#### [Work request]
Without including any image, retype the records word for word.
==*==
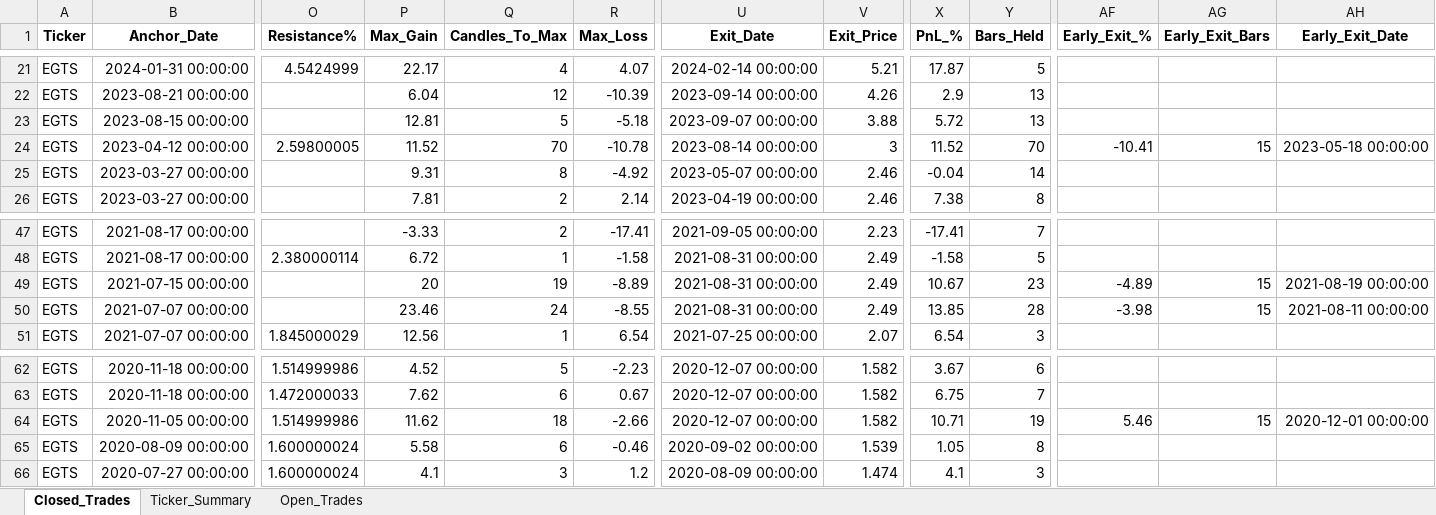
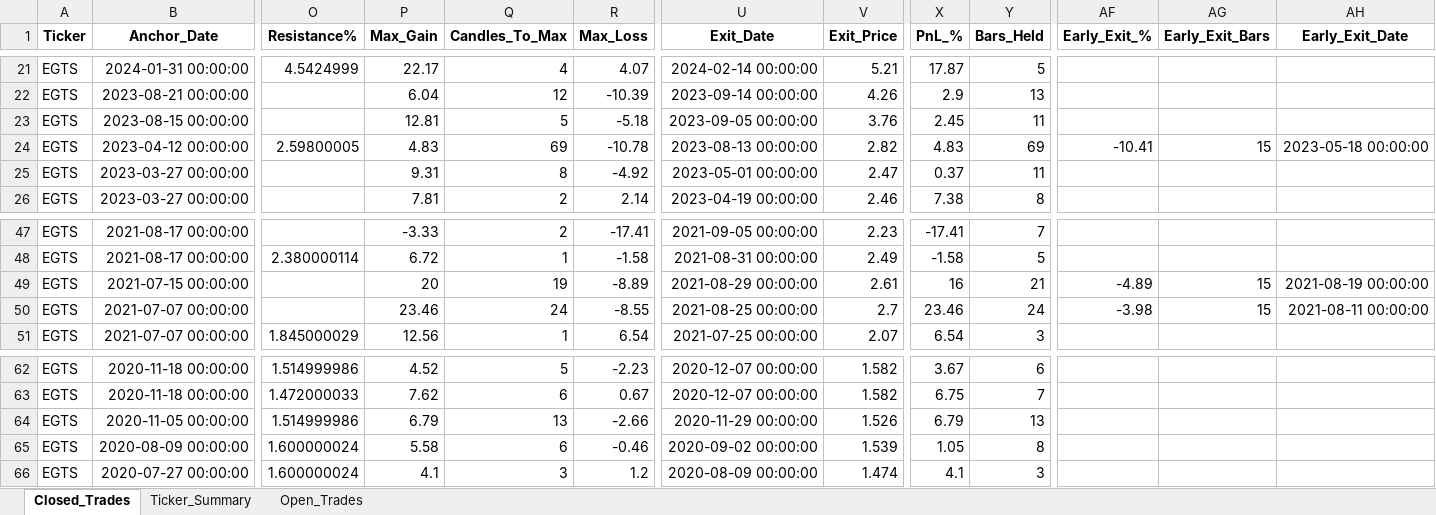
Before and after one commit to vancedmazen-art/stock_dashboard, an Excel workbook: Pattern_Scanner_Results.xlsx, sheet Closed_Trades, drawn as a sheet; only a part is shown, gaps mark what is left out; values as stored, in another font and other column widths than the file's, no borders; the diff names each change by its address in the sheet, - before the commit and + after, or states it on an @@ line.

Commit message:
Update Pattern_Scanner_Results.xlsx 2026-05-20 20:01:28.444160

```diff
--- a/Pattern_Scanner_Results.xlsx (sheet Closed_Trades)
+++ b/Pattern_Scanner_Results.xlsx (sheet Closed_Trades)
-U23 (Exit_Date): 2023-09-07 00:00:00
+U23 (Exit_Date): 2023-09-05 00:00:00
-V23 (Exit_Price): 3.88
+V23 (Exit_Price): 3.76
-X23 (PnL_%): 5.72
+X23 (PnL_%): 2.45
-Y23 (Bars_Held): 13
+Y23 (Bars_Held): 11
-P24 (Max_Gain): 11.52
+P24 (Max_Gain): 4.83
-Q24 (Candles_To_Max): 70
+Q24 (Candles_To_Max): 69
-U24 (Exit_Date): 2023-08-14 00:00:00
+U24 (Exit_Date): 2023-08-13 00:00:00
-V24 (Exit_Price): 3
+V24 (Exit_Price): 2.82
-X24 (PnL_%): 11.52
+X24 (PnL_%): 4.83
-Y24 (Bars_Held): 70
+Y24 (Bars_Held): 69
-U25 (Exit_Date): 2023-05-07 00:00:00
+U25 (Exit_Date): 2023-05-01 00:00:00
-V25 (Exit_Price): 2.46
+V25 (Exit_Price): 2.47
-X25 (PnL_%): -0.04
+X25 (PnL_%): 0.37
-Y25 (Bars_Held): 14
+Y25 (Bars_Held): 11
-U49 (Exit_Date): 2021-08-31 00:00:00
+U49 (Exit_Date): 2021-08-29 00:00:00
-V49 (Exit_Price): 2.49
+V49 (Exit_Price): 2.61
-X49 (PnL_%): 10.67
+X49 (PnL_%): 16
-Y49 (Bars_Held): 23
+Y49 (Bars_Held): 21
-U50 (Exit_Date): 2021-08-31 00:00:00
+U50 (Exit_Date): 2021-08-25 00:00:00
-V50 (Exit_Price): 2.49
+V50 (Exit_Price): 2.7
-X50 (PnL_%): 13.85
+X50 (PnL_%): 23.46
-Y50 (Bars_Held): 28
+Y50 (Bars_Held): 24
-P64 (Max_Gain): 11.62
+P64 (Max_Gain): 6.79
-Q64 (Candles_To_Max): 18
+Q64 (Candles_To_Max): 13
-U64 (Exit_Date): 2020-12-07 00:00:00
+U64 (Exit_Date): 2020-11-29 00:00:00
-V64 (Exit_Price): 1.582
+V64 (Exit_Price): 1.526
-X64 (PnL_%): 10.71
+X64 (PnL_%): 6.79
-Y64 (Bars_Held): 19
+Y64 (Bars_Held): 13
-AF64 (Early_Exit_%): 5.46
+AF64 (Early_Exit_%): (empty)
-AG64 (Early_Exit_Bars): 15
+AG64 (Early_Exit_Bars): (empty)
-AH64 (Early_Exit_Date): 2020-12-01 00:00:00
+AH64 (Early_Exit_Date): (empty)
```
Also changed, not shown: sheet Ticker_Summary.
==*==
#### [Response area]
Before and after one commit to vancedmazen-art/stock_dashboard, an Excel workbook: Pattern_Scanner_Results.xlsx, sheet Closed_Trades, drawn as a sheet; only a part is shown, gaps mark what is left out; values as stored, in another font and other column widths than the file's, no borders; the diff names each change by its address in the sheet, - before the commit and + after, or states it on an @@ line.

Commit message:
Update Pattern_Scanner_Results.xlsx 2026-05-20 20:01:28.444160

```diff
--- a/Pattern_Scanner_Results.xlsx (sheet Closed_Trades)
+++ b/Pattern_Scanner_Results.xlsx (sheet Closed_Trades)
-U23 (Exit_Date): 2023-09-07 00:00:00
+U23 (Exit_Date): 2023-09-05 00:00:00
-V23 (Exit_Price): 3.88
+V23 (Exit_Price): 3.76
-X23 (PnL_%): 5.72
+X23 (PnL_%): 2.45
-Y23 (Bars_Held): 13
+Y23 (Bars_Held): 11
-P24 (Max_Gain): 11.52
+P24 (Max_Gain): 4.83
-Q24 (Candles_To_Max): 70
+Q24 (Candles_To_Max): 69
-U24 (Exit_Date): 2023-08-14 00:00:00
+U24 (Exit_Date): 2023-08-13 00:00:00
-V24 (Exit_Price): 3
+V24 (Exit_Price): 2.82
-X24 (PnL_%): 11.52
+X24 (PnL_%): 4.83
-Y24 (Bars_Held): 70
+Y24 (Bars_Held): 69
-U25 (Exit_Date): 2023-05-07 00:00:00
+U25 (Exit_Date): 2023-05-01 00:00:00
-V25 (Exit_Price): 2.46
+V25 (Exit_Price): 2.47
-X25 (PnL_%): -0.04
+X25 (PnL_%): 0.37
-Y25 (Bars_Held): 14
+Y25 (Bars_Held): 11
-U49 (Exit_Date): 2021-08-31 00:00:00
+U49 (Exit_Date): 2021-08-29 00:00:00
-V49 (Exit_Price): 2.49
+V49 (Exit_Price): 2.61
-X49 (PnL_%): 10.67
+X49 (PnL_%): 16
-Y49 (Bars_Held): 23
+Y49 (Bars_Held): 21
-U50 (Exit_Date): 2021-08-31 00:00:00
+U50 (Exit_Date): 2021-08-25 00:00:00
-V50 (Exit_Price): 2.49
+V50 (Exit_Price): 2.7
-X50 (PnL_%): 13.85
+X50 (PnL_%): 23.46
-Y50 (Bars_Held): 28
+Y50 (Bars_Held): 24
-P64 (Max_Gain): 11.62
+P64 (Max_Gain): 6.79
-Q64 (Candles_To_Max): 18
+Q64 (Candles_To_Max): 13
-U64 (Exit_Date): 2020-12-07 00:00:00
+U64 (Exit_Date): 2020-11-29 00:00:00
-V64 (Exit_Price): 1.582
+V64 (Exit_Price): 1.526
-X64 (PnL_%): 10.71
+X64 (PnL_%): 6.79
-Y64 (Bars_Held): 19
+Y64 (Bars_Held): 13
-AF64 (Early_Exit_%): 5.46
+AF64 (Early_Exit_%): (empty)
-AG64 (Early_Exit_Bars): 15
+AG64 (Early_Exit_Bars): (empty)
-AH64 (Early_Exit_Date): 2020-12-01 00:00:00
+AH64 (Early_Exit_Date): (empty)
```
Also changed, not shown: sheet Ticker_Summary.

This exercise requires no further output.